Exercise input START

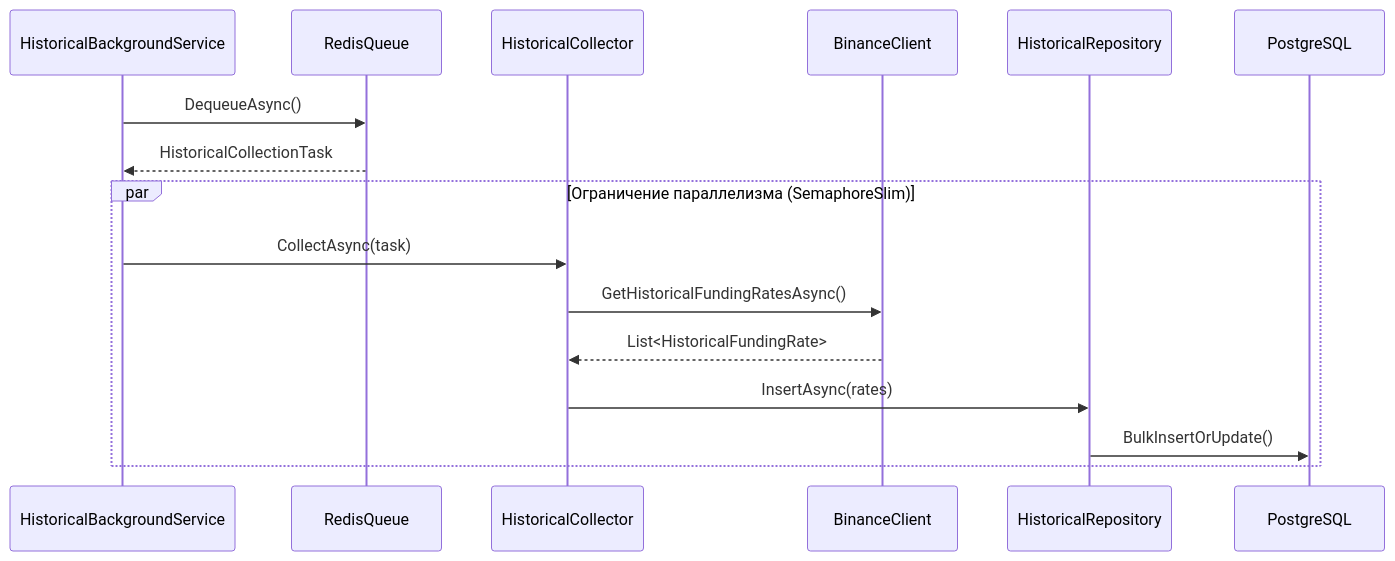
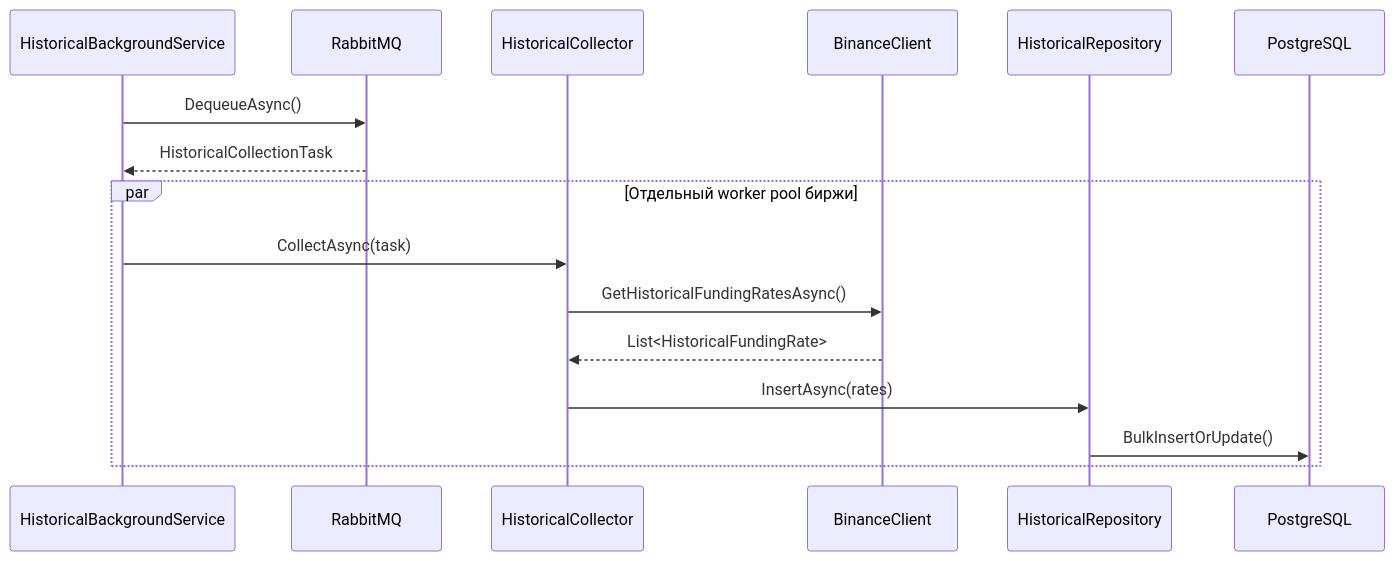
One commit to Grigory50012/FundingMonitor changed the fourth of 6 diagrams in docs/architecture/USE_CASE_DIAGRAM.md. Above: the diagram before and after it, drawn with Mermaid. The commit also changed other lines of this file and 66 other files, not shown here.

````diff
--- a/docs/architecture/USE_CASE_DIAGRAM.md
+++ b/docs/architecture/USE_CASE_DIAGRAM.md
@@ -149,20 +149,20 @@
 ```mermaid
 sequenceDiagram
     participant BS as HistoricalBackgroundService
-    participant Q as RedisQueue
+    participant Q as RabbitMQ
     participant H as HistoricalCollector
     participant B as BinanceClient
     participant DB as HistoricalRepository
     participant PG as PostgreSQL
 
     BS->>Q: DequeueAsync()
     Q-->>BS: HistoricalCollectionTask
 
-    par Ограничение параллелизма (SemaphoreSlim)
+    par Отдельный worker pool биржи
         BS->>H: CollectAsync(task)
         H->>B: GetHistoricalFundingRatesAsync()
         B-->>H: List<HistoricalFundingRate>
         H->>DB: InsertAsync(rates)
         DB->>PG: BulkInsertOrUpdate()
     end
 ```
````
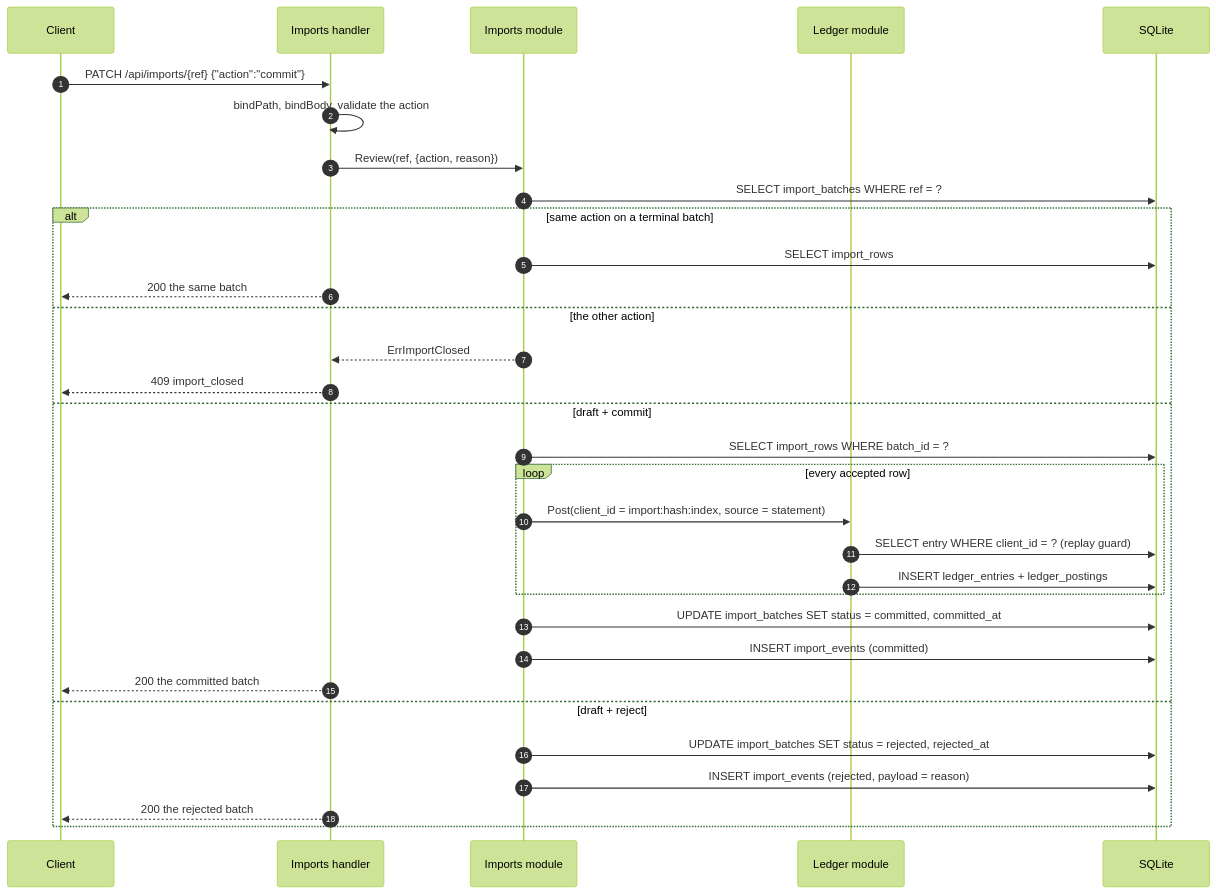
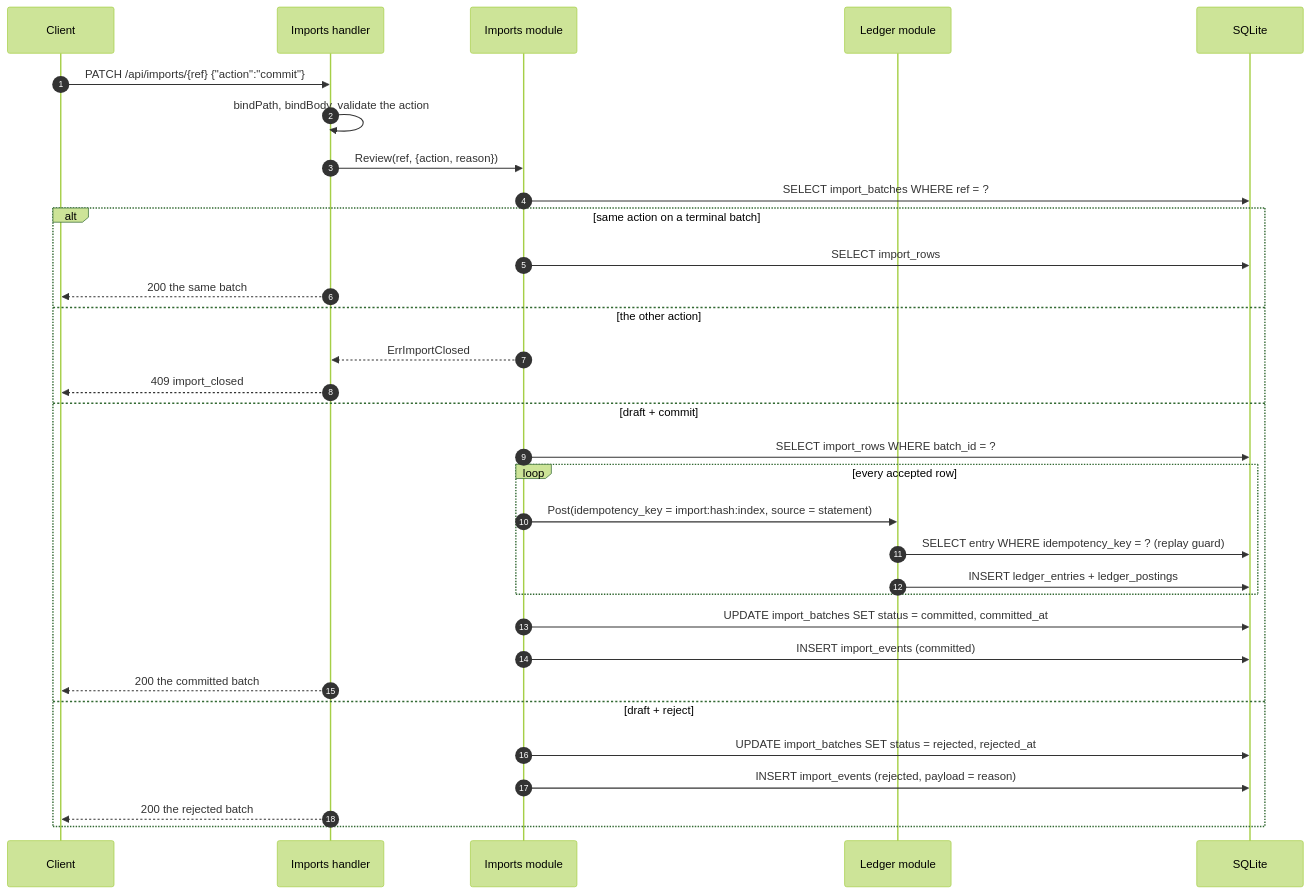
Before and after one commit to dimasbaguspm/spenicle: the diagram in docs/endpoints/PATCH_api_imports_ref.md, drawn with Mermaid (forest theme). The commit also changed other lines of this file and 127 other files, not shown here.

Commit message:
refactor(api)!: rename client_id to idempotency_key

````diff
--- a/docs/endpoints/PATCH_api_imports_ref.md
+++ b/docs/endpoints/PATCH_api_imports_ref.md
@@ -84,34 +84,34 @@
 ```mermaid
 sequenceDiagram
     autonumber
     participant C as Client
     participant H as Imports handler
     participant M as Imports module
     participant L as Ledger module
     participant DB as SQLite
     C->>H: PATCH /api/imports/{ref} {"action":"commit"}
     H->>H: bindPath, bindBody, validate the action
     H->>M: Review(ref, {action, reason})
     M->>DB: SELECT import_batches WHERE ref = ?
     alt same action on a terminal batch
         M->>DB: SELECT import_rows
         H-->>C: 200 the same batch
     else the other action
         M-->>H: ErrImportClosed
         H-->>C: 409 import_closed
     else draft + commit
         M->>DB: SELECT import_rows WHERE batch_id = ?
         loop every accepted row
-            M->>L: Post(client_id = import:hash:index, source = statement)
-            L->>DB: SELECT entry WHERE client_id = ? (replay guard)
+            M->>L: Post(idempotency_key = import:hash:index, source = statement)
+            L->>DB: SELECT entry WHERE idempotency_key = ? (replay guard)
             L->>DB: INSERT ledger_entries + ledger_postings
         end
         M->>DB: UPDATE import_batches SET status = committed, committed_at
         M->>DB: INSERT import_events (committed)
         H-->>C: 200 the committed batch
     else draft + reject
         M->>DB: UPDATE import_batches SET status = rejected, rejected_at
         M->>DB: INSERT import_events (rejected, payload = reason)
         H-->>C: 200 the rejected batch
     end
 ```
````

Exercise input END

▶ Required work:
From the entries above, collect every line with the string "docs" in it.

▶ The completed task:
One commit to Grigory50012/FundingMonitor changed the fourth of 6 diagrams in docs/architecture/USE_CASE_DIAGRAM.md. Above: the diagram before and after it, drawn with Mermaid. The commit also changed other lines of this file and 66 other files, not shown here.
--- a/docs/architecture/USE_CASE_DIAGRAM.md
+++ b/docs/architecture/USE_CASE_DIAGRAM.md
Before and after one commit to dimasbaguspm/spenicle: the diagram in docs/endpoints/PATCH_api_imports_ref.md, drawn with Mermaid (forest theme). The commit also changed other lines of this file and 127 other files, not shown here.
--- a/docs/endpoints/PATCH_api_imports_ref.md
+++ b/docs/endpoints/PATCH_api_imports_ref.md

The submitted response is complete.